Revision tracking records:

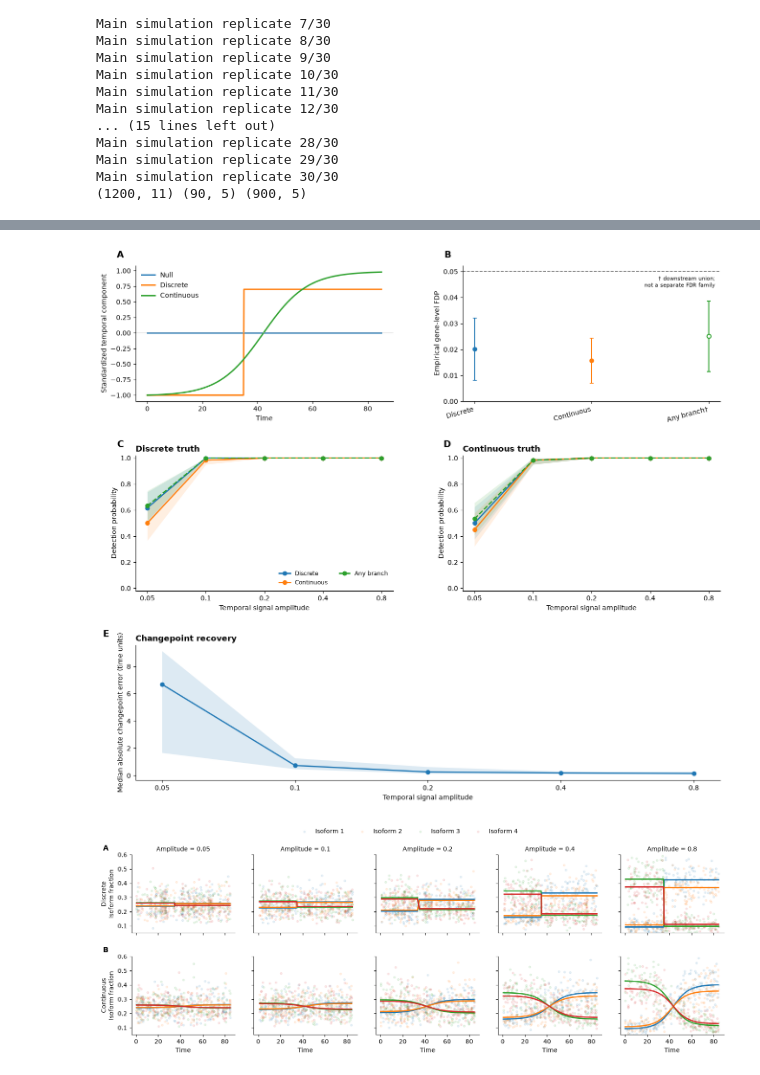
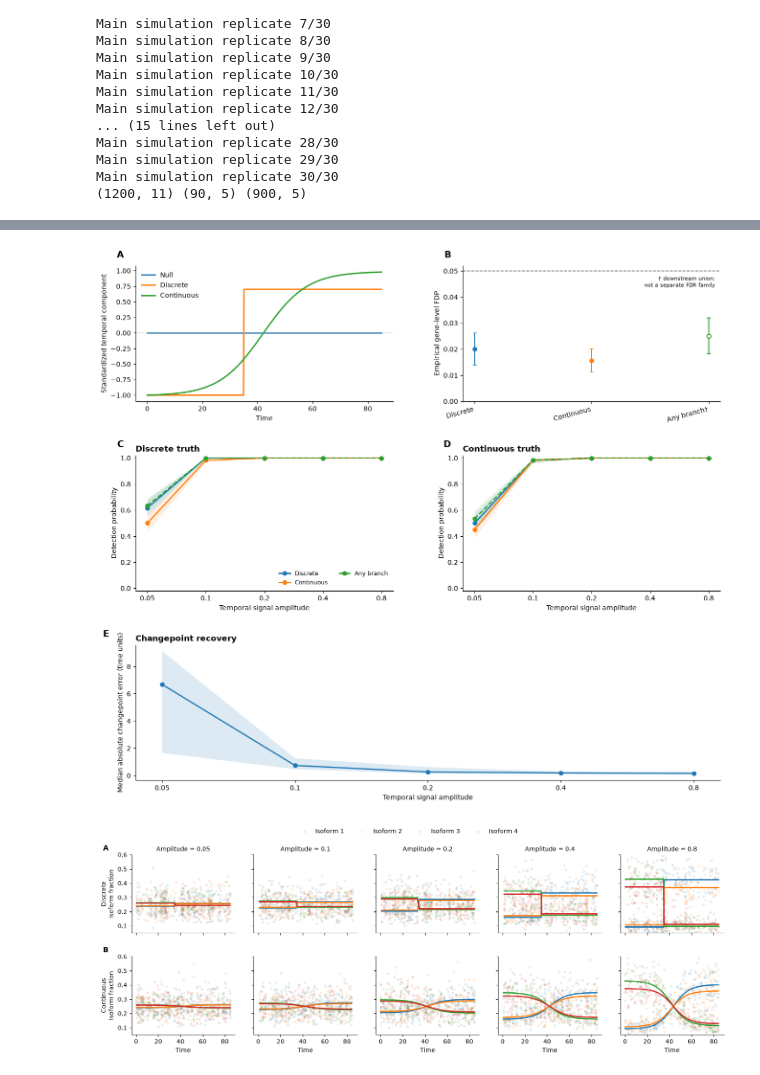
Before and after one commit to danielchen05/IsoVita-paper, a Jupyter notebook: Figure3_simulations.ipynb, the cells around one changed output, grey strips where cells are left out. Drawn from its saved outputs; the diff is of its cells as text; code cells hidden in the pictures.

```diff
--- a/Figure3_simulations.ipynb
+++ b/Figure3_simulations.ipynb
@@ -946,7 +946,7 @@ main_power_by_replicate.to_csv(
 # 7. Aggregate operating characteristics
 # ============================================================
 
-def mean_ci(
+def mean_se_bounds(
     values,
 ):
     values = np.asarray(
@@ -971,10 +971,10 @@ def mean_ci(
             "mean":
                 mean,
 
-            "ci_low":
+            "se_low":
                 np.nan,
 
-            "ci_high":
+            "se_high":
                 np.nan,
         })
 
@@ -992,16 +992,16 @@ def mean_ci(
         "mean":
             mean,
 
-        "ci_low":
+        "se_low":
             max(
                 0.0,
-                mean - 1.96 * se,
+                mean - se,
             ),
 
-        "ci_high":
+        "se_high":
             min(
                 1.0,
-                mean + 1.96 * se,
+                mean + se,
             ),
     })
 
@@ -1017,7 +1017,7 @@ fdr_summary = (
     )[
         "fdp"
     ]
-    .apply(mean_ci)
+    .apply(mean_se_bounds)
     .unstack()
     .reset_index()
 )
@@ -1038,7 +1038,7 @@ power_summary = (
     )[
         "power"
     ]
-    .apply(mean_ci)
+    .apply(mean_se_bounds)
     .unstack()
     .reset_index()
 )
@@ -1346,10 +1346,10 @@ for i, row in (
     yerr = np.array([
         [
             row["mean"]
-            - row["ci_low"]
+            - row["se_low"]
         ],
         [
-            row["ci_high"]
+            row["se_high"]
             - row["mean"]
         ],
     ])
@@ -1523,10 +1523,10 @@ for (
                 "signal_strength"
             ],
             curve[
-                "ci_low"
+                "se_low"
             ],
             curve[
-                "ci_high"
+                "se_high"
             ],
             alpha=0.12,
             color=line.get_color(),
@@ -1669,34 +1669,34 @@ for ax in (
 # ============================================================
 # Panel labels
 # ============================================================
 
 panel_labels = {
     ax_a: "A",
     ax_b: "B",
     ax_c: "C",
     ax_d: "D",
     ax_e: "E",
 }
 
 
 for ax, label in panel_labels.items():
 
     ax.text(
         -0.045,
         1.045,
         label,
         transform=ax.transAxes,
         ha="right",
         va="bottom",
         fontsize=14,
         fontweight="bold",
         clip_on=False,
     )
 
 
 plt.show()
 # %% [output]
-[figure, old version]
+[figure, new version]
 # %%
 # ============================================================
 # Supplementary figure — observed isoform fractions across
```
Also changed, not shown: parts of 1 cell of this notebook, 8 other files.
* * *
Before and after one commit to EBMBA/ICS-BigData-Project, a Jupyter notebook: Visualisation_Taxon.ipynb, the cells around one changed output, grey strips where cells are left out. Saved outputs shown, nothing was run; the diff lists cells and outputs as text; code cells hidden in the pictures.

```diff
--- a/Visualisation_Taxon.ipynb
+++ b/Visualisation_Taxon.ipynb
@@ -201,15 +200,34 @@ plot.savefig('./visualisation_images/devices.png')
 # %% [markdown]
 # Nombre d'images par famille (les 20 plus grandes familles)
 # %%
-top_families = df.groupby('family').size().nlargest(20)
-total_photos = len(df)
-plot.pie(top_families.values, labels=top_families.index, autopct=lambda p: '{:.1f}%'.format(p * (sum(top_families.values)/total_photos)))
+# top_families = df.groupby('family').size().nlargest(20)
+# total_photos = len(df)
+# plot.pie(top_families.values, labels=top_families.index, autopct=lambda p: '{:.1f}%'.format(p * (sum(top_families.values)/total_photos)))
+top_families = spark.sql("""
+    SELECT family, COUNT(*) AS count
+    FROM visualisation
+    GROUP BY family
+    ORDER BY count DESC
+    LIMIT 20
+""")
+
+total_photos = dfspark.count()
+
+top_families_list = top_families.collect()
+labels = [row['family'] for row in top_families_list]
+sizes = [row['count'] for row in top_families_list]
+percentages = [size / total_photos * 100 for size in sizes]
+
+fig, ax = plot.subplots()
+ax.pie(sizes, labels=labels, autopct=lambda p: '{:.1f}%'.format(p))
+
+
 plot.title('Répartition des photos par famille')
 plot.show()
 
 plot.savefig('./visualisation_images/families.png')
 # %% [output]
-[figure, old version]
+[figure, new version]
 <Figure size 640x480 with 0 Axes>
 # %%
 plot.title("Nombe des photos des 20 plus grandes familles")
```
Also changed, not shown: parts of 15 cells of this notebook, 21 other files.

Exercise:
Using the records above, copy every line that has the word "family" in it.

Answer for this exercise:
-top_families = df.groupby('family').size().nlargest(20)
+# top_families = df.groupby('family').size().nlargest(20)
+    SELECT family, COUNT(*) AS count
+    GROUP BY family
+labels = [row['family'] for row in top_families_list]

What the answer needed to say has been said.